(Web interface edit records)
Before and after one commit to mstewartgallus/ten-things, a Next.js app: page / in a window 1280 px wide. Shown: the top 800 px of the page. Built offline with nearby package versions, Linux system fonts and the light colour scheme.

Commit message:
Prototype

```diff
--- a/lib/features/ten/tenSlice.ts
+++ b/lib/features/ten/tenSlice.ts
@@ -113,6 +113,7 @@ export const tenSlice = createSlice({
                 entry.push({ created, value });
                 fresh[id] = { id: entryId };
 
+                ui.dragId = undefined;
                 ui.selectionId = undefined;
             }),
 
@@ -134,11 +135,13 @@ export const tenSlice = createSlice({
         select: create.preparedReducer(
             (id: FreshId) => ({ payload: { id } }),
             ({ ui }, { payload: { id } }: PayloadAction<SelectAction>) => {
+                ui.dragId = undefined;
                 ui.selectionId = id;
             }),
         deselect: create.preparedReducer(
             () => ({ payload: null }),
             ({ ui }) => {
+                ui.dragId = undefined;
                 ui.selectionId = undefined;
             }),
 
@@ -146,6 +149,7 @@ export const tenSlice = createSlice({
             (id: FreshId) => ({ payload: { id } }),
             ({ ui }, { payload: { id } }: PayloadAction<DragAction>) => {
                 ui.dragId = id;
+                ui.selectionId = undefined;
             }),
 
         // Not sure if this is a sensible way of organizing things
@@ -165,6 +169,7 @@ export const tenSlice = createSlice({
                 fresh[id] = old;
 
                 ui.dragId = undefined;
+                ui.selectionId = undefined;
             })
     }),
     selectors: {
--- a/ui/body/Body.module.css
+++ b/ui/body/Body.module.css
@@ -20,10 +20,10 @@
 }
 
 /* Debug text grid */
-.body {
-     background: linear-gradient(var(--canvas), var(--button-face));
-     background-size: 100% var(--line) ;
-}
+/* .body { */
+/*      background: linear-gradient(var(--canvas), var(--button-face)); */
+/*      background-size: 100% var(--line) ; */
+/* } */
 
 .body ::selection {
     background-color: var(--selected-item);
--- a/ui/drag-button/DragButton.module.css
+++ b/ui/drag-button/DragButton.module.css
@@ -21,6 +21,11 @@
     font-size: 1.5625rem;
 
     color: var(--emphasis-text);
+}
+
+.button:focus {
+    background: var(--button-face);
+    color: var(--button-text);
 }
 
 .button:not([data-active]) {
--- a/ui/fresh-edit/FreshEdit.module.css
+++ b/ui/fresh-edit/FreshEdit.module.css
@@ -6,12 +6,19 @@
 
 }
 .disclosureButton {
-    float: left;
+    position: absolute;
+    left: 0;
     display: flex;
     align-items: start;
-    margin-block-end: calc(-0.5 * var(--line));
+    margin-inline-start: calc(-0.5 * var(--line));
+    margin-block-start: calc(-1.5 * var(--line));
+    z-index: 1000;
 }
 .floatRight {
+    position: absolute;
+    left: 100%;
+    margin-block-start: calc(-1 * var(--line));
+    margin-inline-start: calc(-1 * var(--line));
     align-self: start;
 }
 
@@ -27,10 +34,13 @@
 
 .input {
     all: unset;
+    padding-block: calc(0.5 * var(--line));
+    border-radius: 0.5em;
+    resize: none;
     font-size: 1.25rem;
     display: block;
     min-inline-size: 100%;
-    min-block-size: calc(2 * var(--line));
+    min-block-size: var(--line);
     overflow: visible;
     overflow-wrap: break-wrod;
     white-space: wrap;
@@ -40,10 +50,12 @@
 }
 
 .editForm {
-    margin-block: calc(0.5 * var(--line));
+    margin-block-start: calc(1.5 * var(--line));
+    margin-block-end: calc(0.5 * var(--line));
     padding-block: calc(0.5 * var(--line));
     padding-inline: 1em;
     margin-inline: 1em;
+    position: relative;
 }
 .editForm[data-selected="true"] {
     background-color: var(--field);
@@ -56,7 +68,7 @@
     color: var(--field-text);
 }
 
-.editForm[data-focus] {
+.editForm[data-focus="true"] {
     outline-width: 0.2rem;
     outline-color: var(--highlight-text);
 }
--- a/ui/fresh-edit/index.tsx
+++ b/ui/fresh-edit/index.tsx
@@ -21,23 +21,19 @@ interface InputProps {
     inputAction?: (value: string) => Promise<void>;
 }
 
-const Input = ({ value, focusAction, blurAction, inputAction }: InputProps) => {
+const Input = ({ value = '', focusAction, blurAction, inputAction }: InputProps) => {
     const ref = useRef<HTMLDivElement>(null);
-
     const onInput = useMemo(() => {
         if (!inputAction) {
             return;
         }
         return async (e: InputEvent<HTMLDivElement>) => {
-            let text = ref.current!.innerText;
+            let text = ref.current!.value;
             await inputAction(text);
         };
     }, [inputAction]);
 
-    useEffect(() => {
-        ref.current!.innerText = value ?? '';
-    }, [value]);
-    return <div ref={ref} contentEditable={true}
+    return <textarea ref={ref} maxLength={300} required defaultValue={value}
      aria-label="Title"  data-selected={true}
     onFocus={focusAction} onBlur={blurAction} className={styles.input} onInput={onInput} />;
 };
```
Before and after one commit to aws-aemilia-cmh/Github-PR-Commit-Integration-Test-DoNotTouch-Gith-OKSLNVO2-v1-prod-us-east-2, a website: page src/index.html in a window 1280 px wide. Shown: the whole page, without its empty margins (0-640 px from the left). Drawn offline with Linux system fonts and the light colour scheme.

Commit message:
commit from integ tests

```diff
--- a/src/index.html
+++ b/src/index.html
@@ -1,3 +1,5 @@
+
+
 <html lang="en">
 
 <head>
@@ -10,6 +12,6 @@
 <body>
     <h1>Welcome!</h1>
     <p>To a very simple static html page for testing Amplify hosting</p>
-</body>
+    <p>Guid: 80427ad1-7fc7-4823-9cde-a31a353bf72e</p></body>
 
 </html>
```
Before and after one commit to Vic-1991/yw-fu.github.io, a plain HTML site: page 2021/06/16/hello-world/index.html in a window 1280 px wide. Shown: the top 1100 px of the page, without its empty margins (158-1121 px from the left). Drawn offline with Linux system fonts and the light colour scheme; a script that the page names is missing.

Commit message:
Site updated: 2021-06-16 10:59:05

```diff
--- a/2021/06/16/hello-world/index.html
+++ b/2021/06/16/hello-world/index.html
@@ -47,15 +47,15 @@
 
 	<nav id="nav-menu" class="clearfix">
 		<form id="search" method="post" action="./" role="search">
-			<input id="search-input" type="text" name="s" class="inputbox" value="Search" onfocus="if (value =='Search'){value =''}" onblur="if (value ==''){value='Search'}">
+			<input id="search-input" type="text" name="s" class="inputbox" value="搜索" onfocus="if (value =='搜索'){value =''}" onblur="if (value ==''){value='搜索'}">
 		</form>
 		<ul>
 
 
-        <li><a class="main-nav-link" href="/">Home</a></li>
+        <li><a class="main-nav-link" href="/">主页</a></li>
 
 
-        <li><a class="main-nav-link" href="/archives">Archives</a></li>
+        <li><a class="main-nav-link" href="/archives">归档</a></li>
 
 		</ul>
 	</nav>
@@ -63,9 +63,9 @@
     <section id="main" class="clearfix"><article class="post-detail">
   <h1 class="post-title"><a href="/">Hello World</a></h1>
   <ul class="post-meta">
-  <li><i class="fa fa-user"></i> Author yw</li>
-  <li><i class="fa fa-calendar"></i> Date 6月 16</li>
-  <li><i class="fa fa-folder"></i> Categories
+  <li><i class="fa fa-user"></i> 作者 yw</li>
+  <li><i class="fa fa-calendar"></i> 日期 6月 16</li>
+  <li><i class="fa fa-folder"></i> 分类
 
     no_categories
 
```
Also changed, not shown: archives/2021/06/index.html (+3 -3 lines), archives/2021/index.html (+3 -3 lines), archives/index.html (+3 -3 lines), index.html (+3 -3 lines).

■ Work task ■
Every record should be output precisely as it was given.

■ Exercise result ■
Before and after one commit to mstewartgallus/ten-things, a Next.js app: page / in a window 1280 px wide. Shown: the top 800 px of the page. Built offline with nearby package versions, Linux system fonts and the light colour scheme.

Commit message:
Prototype

```diff
--- a/lib/features/ten/tenSlice.ts
+++ b/lib/features/ten/tenSlice.ts
@@ -113,6 +113,7 @@ export const tenSlice = createSlice({
                 entry.push({ created, value });
                 fresh[id] = { id: entryId };
 
+                ui.dragId = undefined;
                 ui.selectionId = undefined;
             }),
 
@@ -134,11 +135,13 @@ export const tenSlice = createSlice({
         select: create.preparedReducer(
             (id: FreshId) => ({ payload: { id } }),
             ({ ui }, { payload: { id } }: PayloadAction<SelectAction>) => {
+                ui.dragId = undefined;
                 ui.selectionId = id;
             }),
         deselect: create.preparedReducer(
             () => ({ payload: null }),
             ({ ui }) => {
+                ui.dragId = undefined;
                 ui.selectionId = undefined;
             }),
 
@@ -146,6 +149,7 @@ export const tenSlice = createSlice({
             (id: FreshId) => ({ payload: { id } }),
             ({ ui }, { payload: { id } }: PayloadAction<DragAction>) => {
                 ui.dragId = id;
+                ui.selectionId = undefined;
             }),
 
         // Not sure if this is a sensible way of organizing things
@@ -165,6 +169,7 @@ export const tenSlice = createSlice({
                 fresh[id] = old;
 
                 ui.dragId = undefined;
+                ui.selectionId = undefined;
             })
     }),
     selectors: {
--- a/ui/body/Body.module.css
+++ b/ui/body/Body.module.css
@@ -20,10 +20,10 @@
 }
 
 /* Debug text grid */
-.body {
-     background: linear-gradient(var(--canvas), var(--button-face));
-     background-size: 100% var(--line) ;
-}
+/* .body { */
+/*      background: linear-gradient(var(--canvas), var(--button-face)); */
+/*      background-size: 100% var(--line) ; */
+/* } */
 
 .body ::selection {
     background-color: var(--selected-item);
--- a/ui/drag-button/DragButton.module.css
+++ b/ui/drag-button/DragButton.module.css
@@ -21,6 +21,11 @@
     font-size: 1.5625rem;
 
     color: var(--emphasis-text);
+}
+
+.button:focus {
+    background: var(--button-face);
+    color: var(--button-text);
 }
 
 .button:not([data-active]) {
--- a/ui/fresh-edit/FreshEdit.module.css
+++ b/ui/fresh-edit/FreshEdit.module.css
@@ -6,12 +6,19 @@
 
 }
 .disclosureButton {
-    float: left;
+    position: absolute;
+    left: 0;
     display: flex;
     align-items: start;
-    margin-block-end: calc(-0.5 * var(--line));
+    margin-inline-start: calc(-0.5 * var(--line));
+    margin-block-start: calc(-1.5 * var(--line));
+    z-index: 1000;
 }
 .floatRight {
+    position: absolute;
+    left: 100%;
+    margin-block-start: calc(-1 * var(--line));
+    margin-inline-start: calc(-1 * var(--line));
     align-self: start;
 }
 
@@ -27,10 +34,13 @@
 
 .input {
     all: unset;
+    padding-block: calc(0.5 * var(--line));
+    border-radius: 0.5em;
+    resize: none;
     font-size: 1.25rem;
     display: block;
     min-inline-size: 100%;
-    min-block-size: calc(2 * var(--line));
+    min-block-size: var(--line);
     overflow: visible;
     overflow-wrap: break-wrod;
     white-space: wrap;
@@ -40,10 +50,12 @@
 }
 
 .editForm {
-    margin-block: calc(0.5 * var(--line));
+    margin-block-start: calc(1.5 * var(--line));
+    margin-block-end: calc(0.5 * var(--line));
     padding-block: calc(0.5 * var(--line));
     padding-inline: 1em;
     margin-inline: 1em;
+    position: relative;
 }
 .editForm[data-selected="true"] {
     background-color: var(--field);
@@ -56,7 +68,7 @@
     color: var(--field-text);
 }
 
-.editForm[data-focus] {
+.editForm[data-focus="true"] {
     outline-width: 0.2rem;
     outline-color: var(--highlight-text);
 }
--- a/ui/fresh-edit/index.tsx
+++ b/ui/fresh-edit/index.tsx
@@ -21,23 +21,19 @@ interface InputProps {
     inputAction?: (value: string) => Promise<void>;
 }
 
-const Input = ({ value, focusAction, blurAction, inputAction }: InputProps) => {
+const Input = ({ value = '', focusAction, blurAction, inputAction }: InputProps) => {
     const ref = useRef<HTMLDivElement>(null);
-
     const onInput = useMemo(() => {
         if (!inputAction) {
             return;
         }
         return async (e: InputEvent<HTMLDivElement>) => {
-            let text = ref.current!.innerText;
+            let text = ref.current!.value;
             await inputAction(text);
         };
     }, [inputAction]);
 
-    useEffect(() => {
-        ref.current!.innerText = value ?? '';
-    }, [value]);
-    return <div ref={ref} contentEditable={true}
+    return <textarea ref={ref} maxLength={300} required defaultValue={value}
      aria-label="Title"  data-selected={true}
     onFocus={focusAction} onBlur={blurAction} className={styles.input} onInput={onInput} />;
 };
```
Before and after one commit to aws-aemilia-cmh/Github-PR-Commit-Integration-Test-DoNotTouch-Gith-OKSLNVO2-v1-prod-us-east-2, a website: page src/index.html in a window 1280 px wide. Shown: the whole page, without its empty margins (0-640 px from the left). Drawn offline with Linux system fonts and the light colour scheme.

Commit message:
commit from integ tests

```diff
--- a/src/index.html
+++ b/src/index.html
@@ -1,3 +1,5 @@
+
+
 <html lang="en">
 
 <head>
@@ -10,6 +12,6 @@
 <body>
     <h1>Welcome!</h1>
     <p>To a very simple static html page for testing Amplify hosting</p>
-</body>
+    <p>Guid: 80427ad1-7fc7-4823-9cde-a31a353bf72e</p></body>
 
 </html>
```
Before and after one commit to Vic-1991/yw-fu.github.io, a plain HTML site: page 2021/06/16/hello-world/index.html in a window 1280 px wide. Shown: the top 1100 px of the page, without its empty margins (158-1121 px from the left). Drawn offline with Linux system fonts and the light colour scheme; a script that the page names is missing.

Commit message:
Site updated: 2021-06-16 10:59:05

```diff
--- a/2021/06/16/hello-world/index.html
+++ b/2021/06/16/hello-world/index.html
@@ -47,15 +47,15 @@
 
 	<nav id="nav-menu" class="clearfix">
 		<form id="search" method="post" action="./" role="search">
-			<input id="search-input" type="text" name="s" class="inputbox" value="Search" onfocus="if (value =='Search'){value =''}" onblur="if (value ==''){value='Search'}">
+			<input id="search-input" type="text" name="s" class="inputbox" value="搜索" onfocus="if (value =='搜索'){value =''}" onblur="if (value ==''){value='搜索'}">
 		</form>
 		<ul>
 
 
-        <li><a class="main-nav-link" href="/">Home</a></li>
+        <li><a class="main-nav-link" href="/">主页</a></li>
 
 
-        <li><a class="main-nav-link" href="/archives">Archives</a></li>
+        <li><a class="main-nav-link" href="/archives">归档</a></li>
 
 		</ul>
 	</nav>
@@ -63,9 +63,9 @@
     <section id="main" class="clearfix"><article class="post-detail">
   <h1 class="post-title"><a href="/">Hello World</a></h1>
   <ul class="post-meta">
-  <li><i class="fa fa-user"></i> Author yw</li>
-  <li><i class="fa fa-calendar"></i> Date 6月 16</li>
-  <li><i class="fa fa-folder"></i> Categories
+  <li><i class="fa fa-user"></i> 作者 yw</li>
+  <li><i class="fa fa-calendar"></i> 日期 6月 16</li>
+  <li><i class="fa fa-folder"></i> 分类
 
     no_categories
 
```
Also changed, not shown: archives/2021/06/index.html (+3 -3 lines), archives/2021/index.html (+3 -3 lines), archives/index.html (+3 -3 lines), index.html (+3 -3 lines).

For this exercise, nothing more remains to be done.